• EXERCISE INSTRUCTIONS: Go line by line through the listing below and copy those that hold "html".

• DATA EXCERPTS:
···

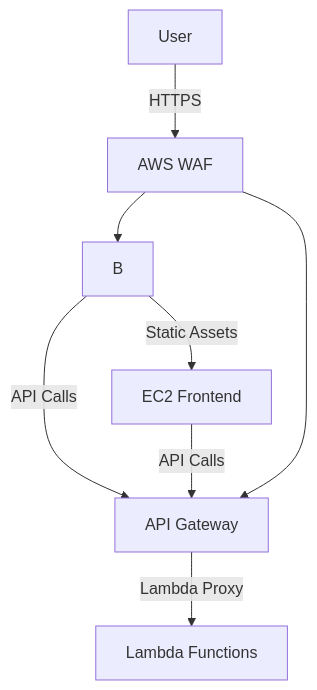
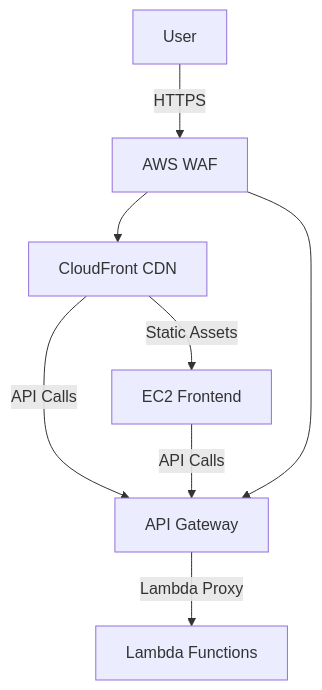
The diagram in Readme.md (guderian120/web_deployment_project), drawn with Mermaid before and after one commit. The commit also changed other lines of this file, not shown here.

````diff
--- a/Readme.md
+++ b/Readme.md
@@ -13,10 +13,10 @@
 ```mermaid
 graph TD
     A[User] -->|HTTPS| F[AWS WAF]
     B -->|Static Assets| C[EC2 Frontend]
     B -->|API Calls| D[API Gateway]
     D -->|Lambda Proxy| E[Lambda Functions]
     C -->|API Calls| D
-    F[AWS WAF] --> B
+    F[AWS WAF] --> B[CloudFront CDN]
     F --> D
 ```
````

···

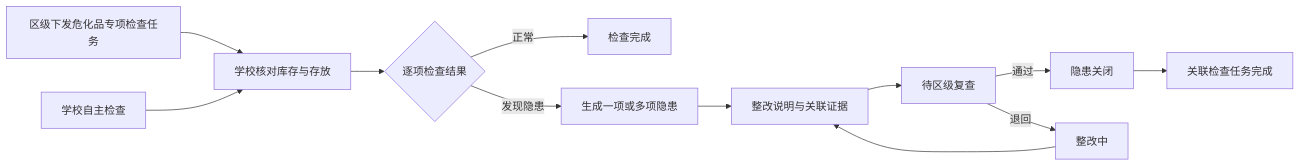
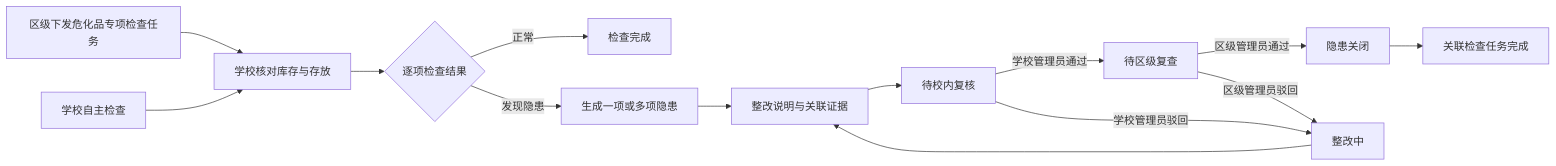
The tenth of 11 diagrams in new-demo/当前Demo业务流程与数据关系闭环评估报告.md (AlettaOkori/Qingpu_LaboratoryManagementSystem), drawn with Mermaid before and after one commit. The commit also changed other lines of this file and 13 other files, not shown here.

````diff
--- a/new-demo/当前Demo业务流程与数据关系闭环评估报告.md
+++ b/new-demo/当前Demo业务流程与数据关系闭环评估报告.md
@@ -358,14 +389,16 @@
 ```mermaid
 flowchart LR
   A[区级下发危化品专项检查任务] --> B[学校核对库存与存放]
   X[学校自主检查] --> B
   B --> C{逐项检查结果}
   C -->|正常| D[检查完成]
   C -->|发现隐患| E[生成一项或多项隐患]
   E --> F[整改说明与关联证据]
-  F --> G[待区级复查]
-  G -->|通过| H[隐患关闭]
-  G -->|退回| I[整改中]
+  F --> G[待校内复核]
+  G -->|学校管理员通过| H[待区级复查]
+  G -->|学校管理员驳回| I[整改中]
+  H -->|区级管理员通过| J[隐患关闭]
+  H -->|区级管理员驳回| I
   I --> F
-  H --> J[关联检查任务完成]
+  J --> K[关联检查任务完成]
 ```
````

···

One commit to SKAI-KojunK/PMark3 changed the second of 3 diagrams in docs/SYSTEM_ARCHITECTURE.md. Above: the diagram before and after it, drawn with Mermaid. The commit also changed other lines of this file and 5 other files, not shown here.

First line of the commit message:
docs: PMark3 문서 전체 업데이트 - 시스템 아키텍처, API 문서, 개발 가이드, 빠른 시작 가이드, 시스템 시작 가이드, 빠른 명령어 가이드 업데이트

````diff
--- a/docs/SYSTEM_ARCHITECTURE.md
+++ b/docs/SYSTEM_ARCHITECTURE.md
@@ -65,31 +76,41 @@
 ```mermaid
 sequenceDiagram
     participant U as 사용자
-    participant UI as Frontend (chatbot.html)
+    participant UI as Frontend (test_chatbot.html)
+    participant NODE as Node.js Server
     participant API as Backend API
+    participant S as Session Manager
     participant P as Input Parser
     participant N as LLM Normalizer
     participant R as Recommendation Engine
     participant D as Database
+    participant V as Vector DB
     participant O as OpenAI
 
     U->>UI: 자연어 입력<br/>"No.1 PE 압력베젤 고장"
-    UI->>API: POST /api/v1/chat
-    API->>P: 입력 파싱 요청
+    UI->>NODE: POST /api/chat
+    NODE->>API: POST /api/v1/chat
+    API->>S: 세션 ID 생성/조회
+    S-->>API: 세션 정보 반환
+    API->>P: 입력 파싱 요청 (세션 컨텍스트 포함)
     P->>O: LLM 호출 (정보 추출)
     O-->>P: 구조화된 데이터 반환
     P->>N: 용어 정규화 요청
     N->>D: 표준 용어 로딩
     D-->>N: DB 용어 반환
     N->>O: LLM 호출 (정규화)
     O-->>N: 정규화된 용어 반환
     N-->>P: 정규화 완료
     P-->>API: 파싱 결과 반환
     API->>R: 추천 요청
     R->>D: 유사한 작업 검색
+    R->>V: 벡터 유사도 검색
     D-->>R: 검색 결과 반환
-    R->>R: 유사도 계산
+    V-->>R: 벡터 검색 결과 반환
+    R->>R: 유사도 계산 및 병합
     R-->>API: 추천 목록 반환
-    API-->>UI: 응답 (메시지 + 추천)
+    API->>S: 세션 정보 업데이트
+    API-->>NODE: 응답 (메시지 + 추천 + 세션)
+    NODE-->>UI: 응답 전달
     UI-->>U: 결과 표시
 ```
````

···

• SOLUTION FOR THIS EXERCISE:
-    participant UI as Frontend (chatbot.html)
+    participant UI as Frontend (test_chatbot.html)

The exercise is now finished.